Look into any handbook for short courses at a Tafe, and under the IT section, day courses to learn Microsoft Office are peppered infinitely across the swatch of other useful courses. Apart from teaching the totally computer illiterate how to turn a computer on (or what one even looks like for that matter), they serve only to fill out a resume with someone no employer has possibly ever cared about (unless they themselves did said short course).
What is totally silly about Microsoft Office skills is that as soon as a computer comes flying by without it, or worse, a newer version of it, all that meticulous training is dust.

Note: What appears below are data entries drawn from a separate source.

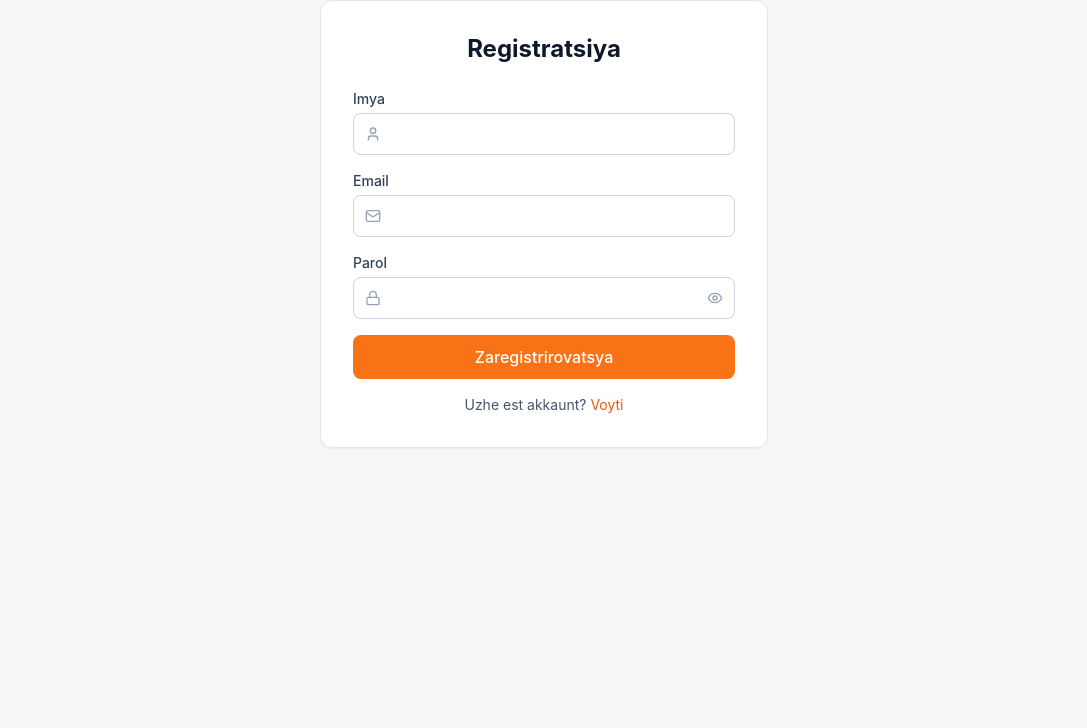
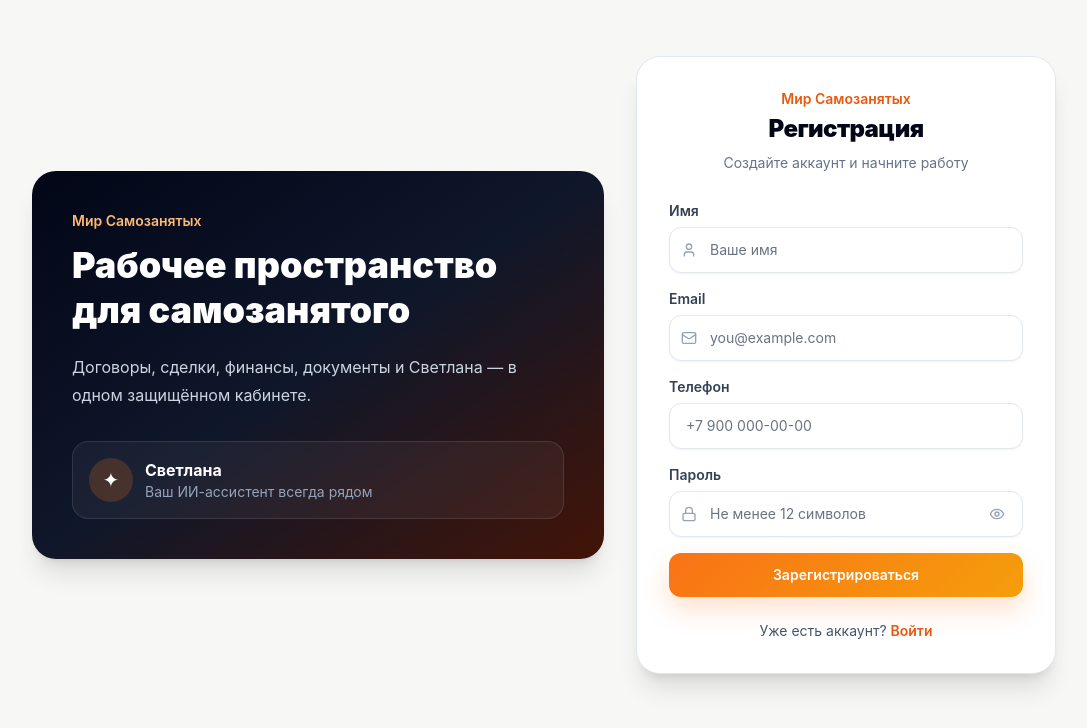
Before and after one commit to paulafanasyev/mir-samozanyatykh-, a React (Vite) app in the folder src/frontend/: page /register in a window 1280 px wide. Shown: the top 728 px of the page, without its empty margins (96-1183 px from the left). Built offline with nearby package versions, Linux system fonts and the light colour scheme; no server answers.

Commit message:
fix(frontend): restore Russian registration UI

```diff
--- a/src/frontend/src/pages/Register.tsx
+++ b/src/frontend/src/pages/Register.tsx
@@ -6,127 +6,93 @@ import { Mail, Lock, User, Eye, EyeOff } from 'lucide-react'
 import toast from 'react-hot-toast'
 
 export default function Register() {
-
   const [form, setForm] = useState({ email: '', password: '', full_name: '', phone: '' })
-
   const [showPassword, setShowPassword] = useState(false)
-
   const [loading, setLoading] = useState(false)
-
   const navigate = useNavigate()
 
-
   const handleSubmit = async (e: FormEvent) => {
-
     e.preventDefault()
-
     setLoading(true)
-
     try {
-
       const body = new URLSearchParams(form)
-await apiClient.post('/api/auth/register', body, { headers: { 'Content-Type': 'application/x-www-form-urlencoded' } })
-
-toast.success('Registratsiya uspeshna! Proverte email.')
-
+      await apiClient.post('/api/auth/register', body, {
+        headers: { 'Content-Type': 'application/x-www-form-urlencoded' },
+      })
+      toast.success('Регистрация прошла успешно. Проверьте почту.')
       navigate('/login')
-
     } catch (err: any) {
-
-toast.error(err.response?.data?.detail || ' Oshibka registratsii')
-
+      toast.error(err.response?.data?.detail || 'Ошибка регистрации')
     } finally {
-
       setLoading(false)
-
+    }
   }
 
-}
+  return (
+    <main className="min-h-[calc(100vh-72px)] px-4 py-10 sm:py-14">
+      <div className="mx-auto grid w-full max-w-5xl items-center gap-8 lg:grid-cols-[minmax(0,1fr)_420px]">
+        <section className="hidden rounded-3xl bg-gradient-to-br from-slate-950 via-slate-900 to-orange-950 p-10 text-white shadow-xl lg:block">
+          <p className="mb-3 text-sm font-semibold text-orange-300">Мир Самозанятых</p>
+          <h1 className="text-4xl font-black leading-tight">Рабочее пространство для самозанятого</h1>
+          <p className="mt-5 max-w-lg text-base leading-7 text-slate-300">
+            Договоры, сделки, финансы, документы и Светлана — в одном защищённом кабинете.
+          </p>
+          <div className="mt-8 flex items-center gap-3 rounded-2xl border border-white/10 bg-white/5 p-4">
+            <div className="flex h-11 w-11 shrink-0 items-center justify-center rounded-full bg-orange-500/20 text-xl">✦</div>
+            <div><div className="font-bold">Светлана</div><div className="text-sm text-slate-400">Ваш ИИ-ассистент всегда рядом</div></div>
+          </div>
+        </section>
 
-
-return (
-
-<div className="max-w-md mx-auto">
-
-<div className="bg-white p-8 rounded-xl border border-slate-200 shadow-sm">
-
-<h1 className="text-2xl font-bold text-slate-900 mb-6 text-center">Registratsiya</h1>
+        <section className="w-full rounded-3xl border border-slate-200 bg-white p-6 shadow-xl sm:p-8">
+          <div className="mb-7 text-center">
+            <p className="text-sm font-semibold text-orange-600">Мир Самозанятых</p>
+            <h2 className="mt-1 text-2xl font-black tracking-tight text-slate-950">Регистрация</h2>
+            <p className="mt-2 text-sm text-slate-500">Создайте аккаунт и начните работу</p>
+          </div>
 
           <form onSubmit={handleSubmit} className="space-y-4">
-
             <div>
-
-<label className="block text-sm font-medium text-slate-700 mb-1">Imya</label>
-
+              <label htmlFor="register-name" className="mb-1.5 block text-sm font-semibold text-slate-700">Имя</label>
               <div className="relative">
-
-<User className="absolute left-3 top-1/2 -translate-y-1/2 w-4 h-4 text-slate-400" />
-
-<input value={form.full_name} onChange={(e) => setForm({...form, full_name: e.target.value})} required
-
-className="w-full pl-10 pr-3 py-2 border border-slate-300 rounded-lg focus:ring-2 focus:ring-orange-500 outline-none" />
-
+                <User aria-hidden="true" className="pointer-events-none absolute left-3 top-1/2 h-4 w-4 -translate-y-1/2 text-slate-400" />
+                <input id="register-name" value={form.full_name} onChange={(e) => setForm({ ...form, full_name: e.target.value })} required autoComplete="name" placeholder="Ваше имя" className="input pl-10" />
               </div>
-
             </div>
 
             <div>
-
-<label className="block text-sm font-medium text-slate-700 mb-1">Email</label>
-
+              <label htmlFor="register-email" className="mb-1.5 block text-sm font-semibold text-slate-700">Email</label>
               <div className="relative">
-
-<Mail className="absolute left-3 top-1/2 -translate-y-1/2 w-4 h-4 text-slate-400" />
-
-<input type="email" value={form.email} onChange={(e) => setForm({...form, email: e.target.value})} required
-
-className="w-full pl-10 pr-3 py-2 border border-slate-300 rounded-lg focus:ring-2 focus:ring-orange-500 outline-none" />
-
+                <Mail aria-hidden="true" className="pointer-events-none absolute left-3 top-1/2 h-4 w-4 -translate-y-1/2 text-slate-400" />
+                <input id="register-email" type="email" value={form.email} onChange={(e) => setForm({ ...form, email: e.target.value })} required autoComplete="email" placeholder="you@example.com" className="input pl-10" />
               </div>
-
             </div>
 
             <div>
-
-<label className="block text-sm font-medium text-slate-700 mb-1">Parol</label>
-
-<div className="relative">
-
-<Lock className="absolute left-3 top-1/2 -translate-y-1/2 w-4 h-4 text-slate-400" />
-
-<input type={showPassword ? 'text' : 'password'} value={form.password} onChange={(e) => setForm({...form, password: e.target.value})} required minLength={12}
-
-className="w-full pl-10 pr-10 py-2 border border-slate-300 rounded-lg focus:ring-2 focus:ring-orange-500 outline-none" />
-
-<button type="button" onClick={() => setShowPassword(!showPassword)} className="absolute right-3 top-1/2 -translate-y-1/2 text-slate-400">
-
-{showPassword ? <EyeOff className="w-4 h-4" /> : <Eye className="w-4 h-4" />}
-
-</button>
-
+              <label htmlFor="register-phone" className="mb-1.5 block text-sm font-semibold text-slate-700">Телефон</label>
+              <input id="register-phone" type="tel" value={form.phone} onChange={(e) => setForm({ ...form, phone: e.target.value })} autoComplete="tel" placeholder="+7 900 000-00-00" className="input" />
             </div>
 
+            <div>
+              <label htmlFor="register-password" className="mb-1.5 block text-sm font-semibold text-slate-700">Пароль</label>
+              <div className="relative">
+                <Lock aria-hidden="true" className="pointer-events-none absolute left-3 top-1/2 h-4 w-4 -translate-y-1/2 text-slate-400" />
+                <input id="register-password" type={showPassword ? 'text' : 'password'} value={form.password} onChange={(e) => setForm({ ...form, password: e.target.value })} required minLength={12} autoComplete="new-password" placeholder="Не менее 12 символов" className="input pl-10 pr-10" />
+                <button type="button" onClick={() => setShowPassword(!showPassword)} aria-label={showPassword ? 'Скрыть пароль' : 'Показать пароль'} className="absolute right-2 top-1/2 flex h-9 w-9 -translate-y-1/2 items-center justify-center rounded-lg text-slate-400 hover:bg-slate-100 hover:text-slate-700">
+                  {showPassword ? <EyeOff className="h-4 w-4" /> : <Eye className="h-4 w-4" />}
+                </button>
+              </div>
             </div>
 
-<button type="submit" disabled={loading}
-
-className="w-full bg-orange-600 text-white py-2.5 rounded-lg font-medium hover:bg-orange-700 disabled:opacity-50 transition-colors">
-
-{loading ? 'Sozdanie...' : 'Zaregistrirovatsya'}
-
+            <button type="submit" disabled={loading} className="btn-brand w-full py-3">
+              {loading ? 'Создание аккаунта…' : 'Зарегистрироваться'}
             </button>
-
           </form>
 
-<p className="text-center text-sm text-slate-600 mt-4">
-
-Uzhe est akkaunt? <Link to="/login" className="text-orange-600 hover:underline">Voyti</Link>
-
+          <p className="mt-6 text-center text-sm text-slate-600">
+            Уже есть аккаунт? <Link to="/login" className="font-semibold text-orange-600 hover:underline">Войти</Link>
           </p>
-
+        </section>
       </div>
-
-</div>
-
+    </main>
   )
 }
```
Lines whose indentation alone changed are shown as unchanged.
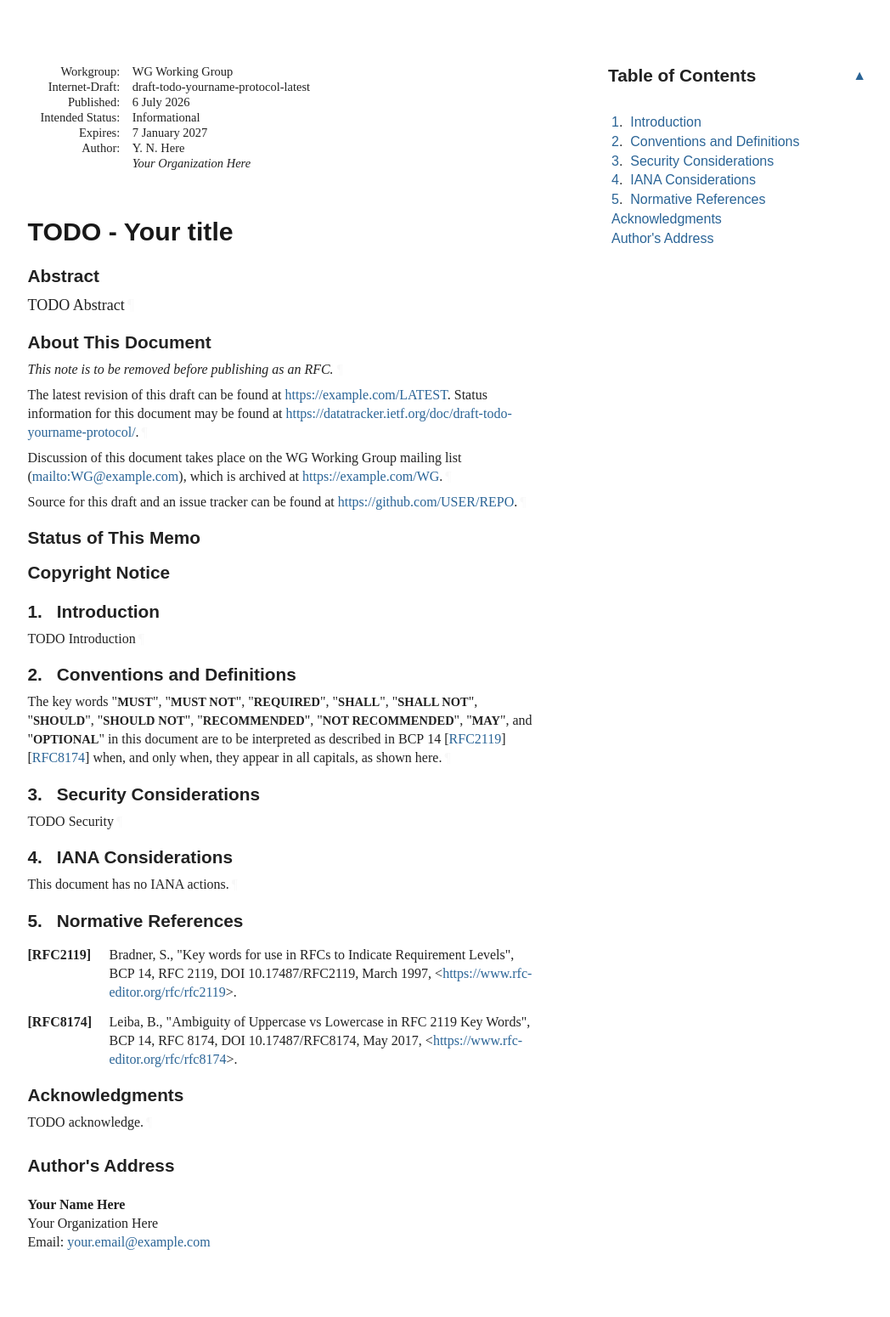
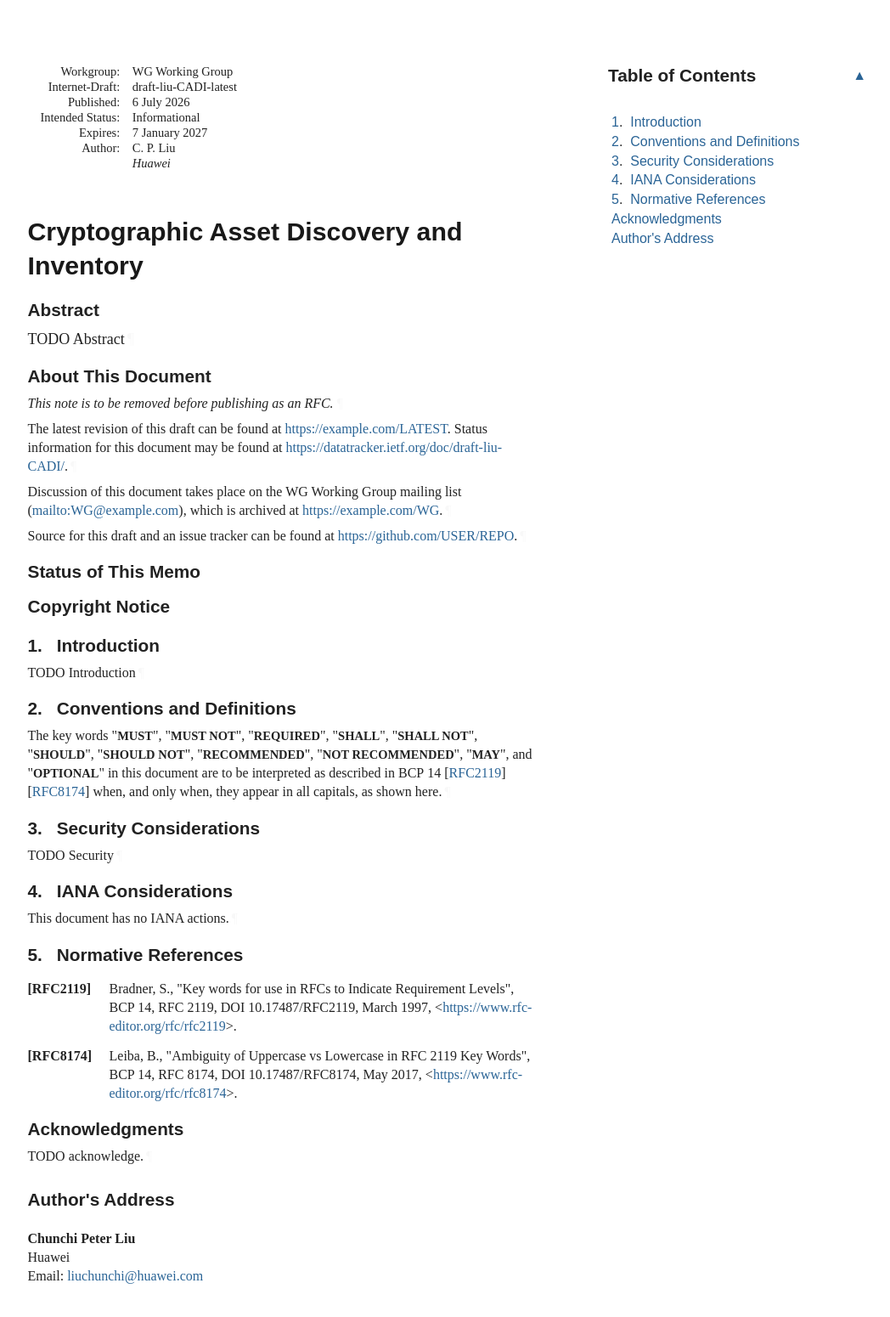
Before and after one commit to liuchunchi/draft-liu-CADI, a plain HTML site: page draft-todo-yourname-protocol.html in a window 1280 px wide. Shown: the whole page at 85% size, without its empty margins (92-1140 px from the left). Drawn offline with Linux system fonts and the light colour scheme; a web font is replaced by a local one.

Commit message:
Script updating gh-pages from ab41465. [ci skip]

```diff
--- a/draft-todo-yourname-protocol.html
+++ b/draft-todo-yourname-protocol.html
@@ -4,8 +4,8 @@
 <meta charset="utf-8">
 <meta content="Common,Latin" name="scripts">
 <meta content="initial-scale=1.0" name="viewport">
-<title>TODO - Your title</title>
-<meta content="Your Name Here" name="author">
+<title>Cryptographic Asset Discovery and Inventory</title>
+<meta content="Chunchi Peter Liu" name="author">
 <meta content="
        TODO Abstract
     " name="description">
@@ -13,7 +13,7 @@
 <meta content="next generation" name="keyword">
 <meta content="unicorn" name="keyword">
 <meta content="sparkling distributed ledger" name="keyword">
-<meta content="draft-todo-yourname-protocol-latest" name="ietf.draft">
+<meta content="draft-liu-CADI-latest" name="ietf.draft">
 <!-- Generator version information:
   xml2rfc 3.34.0
     Python 3.14.5
@@ -1045,11 +1045,11 @@
 <table class="ears">
 <thead><tr>
 <td class="left">Internet-Draft</td>
-<td class="center">TODO - Abbreviation</td>
+<td class="center">CADI</td>
 <td class="right">July 2026</td>
 </tr></thead>
 <tfoot><tr>
-<td class="left">Here</td>
+<td class="left">Liu</td>
 <td class="center">Expires 7 January 2027</td>
 <td class="right">[Page]</td>
 </tr></tfoot>
@@ -1060,7 +1060,7 @@
 <dt class="label-workgroup">Workgroup:</dt>
 <dd class="workgroup">WG Working Group</dd>
 <dt class="label-internet-draft">Internet-Draft:</dt>
-<dd class="internet-draft">draft-todo-yourname-protocol-latest</dd>
+<dd class="internet-draft">draft-liu-CADI-latest</dd>
 <dt class="label-published">Published:</dt>
 <dd class="published">
 <time datetime="2026-07-06" class="published">6 July 2026</time>
@@ -1072,13 +1072,13 @@
 <dt class="label-authors">Author:</dt>
 <dd class="authors">
 <div class="author">
-      <div class="author-name">Y. N. Here</div>
-<div class="org">Your Organization Here</div>
+      <div class="author-name">C. P. Liu</div>
+<div class="org">Huawei</div>
 </div>
 </dd>
 </dl>
 </div>
-<h1 id="title">TODO - Your title</h1>
+<h1 id="title">Cryptographic Asset Discovery and Inventory</h1>
 <section id="section-abstract">
       <h2 id="abstract"><a href="#abstract" class="selfRef">Abstract</a></h2>
 <p id="section-abstract-1">TODO Abstract<a href="#section-abstract-1" class="pilcrow">¶</a></p>
@@ -1090,7 +1090,7 @@
 <p id="section-note.1-1">This note is to be removed before publishing as an RFC.<a href="#section-note.1-1" class="pilcrow">¶</a></p>
 <p id="section-note.1-2">
         The latest revision of this draft can be found at <span><a href="https://example.com/LATEST">https://example.com/LATEST</a></span>.
-        Status information for this document may be found at <span><a href="https://datatracker.ietf.org/doc/draft-todo-yourname-protocol/">https://datatracker.ietf.org/doc/draft-todo-yourname-protocol/</a></span>.<a href="#section-note.1-2" class="pilcrow">¶</a></p>
+        Status information for this document may be found at <span><a href="https://datatracker.ietf.org/doc/draft-liu-CADI/">https://datatracker.ietf.org/doc/draft-liu-CADI/</a></span>.<a href="#section-note.1-2" class="pilcrow">¶</a></p>
 <p id="section-note.1-3">
         Discussion of this document takes place on the
         WG Working Group mailing list (<span><a href="mailto:WG@example.com">mailto:WG@example.com</a></span>),
@@ -1237,11 +1237,11 @@
 <a href="#name-authors-address" class="section-name selfRef">Author's Address</a>
       </h2>
 <address class="vcard">
-        <div dir="auto" class="left"><span class="fn nameRole">Your Name Here</span></div>
-<div dir="auto" class="left"><span class="org">Your Organization Here</span></div>
+        <div dir="auto" class="left"><span class="fn nameRole">Chunchi Peter Liu</span></div>
+<div dir="auto" class="left"><span class="org">Huawei</span></div>
 <div class="email">
 <span>Email:</span>
-<a href="mailto:your.email@example.com" class="email">your.email@example.com</a>
+<a href="mailto:liuchunchi@huawei.com" class="email">liuchunchi@huawei.com</a>
 </div>
 </address>
 </section>
```
Also changed, not shown: index.html (+2 -2 lines), draft-todo-yourname-protocol.txt.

As a long time Microsoft Word user myself, I have found no better platform for writing a story. It lacks the precision and design finesse of inDesign, or the stark practicality of Notepad, but strikes a fine balance for professional documents, manuscripts and terrible Word Art. But, like the rest of the office suite, it is overly complicated for a variety of tasks that are mostly used by soccer mums designing children’s invitations.
You can see where I’m going here.
The brilliant Google offers, within it’s Drive Application, a suite of Office like products – Documents, Spreadsheets, Forms, Slideshows and more – that are so simple, so pleasing that Mother Theresa would asphyxiate of jealousy. Being available through the Google Drive website, it means these are entirely within the browser, requiring no install and near to no hardware or platform requirements. Further, each file created in the Google format doesn’t count against your allocated cloud space. It’s almost too good to be true. Google Documents, though, is a beast within itself. It is something I now use daily to write up documents, stories, ideas and for research. I might write a dedicated article for it one day.
The long standing beauty of all this Cloud and browser functionality is that it is not exclusively required to be online. I have over 150,000 words worth of notes on my book as of today, and the majority of it on Google Docs. It’s just part of writing to have a large volume of everything, with nowhere to put it. However, with the click of a button, I was able to select all my note folders, export them and it will automatically zip them up, convert them to a .doc format (or a range of other formats). This not only keeps me able to write where there is no internet (as I can upload it right back on with the changes), but makes it easy for mass incremental backup – which is vital in any document heavy industry.
Before I ramble on for thousands of words, I’ll just leave you with the link to discover Google Drive yourself. I have been converted where many other attempts at pulling me out of my ways of office computing have failed, and I highly recommend it:
Link To Google Drive!
I’d close with a witty quip, but I’ve not the wit on a Friday afternoon. I promise one on my next article. Really.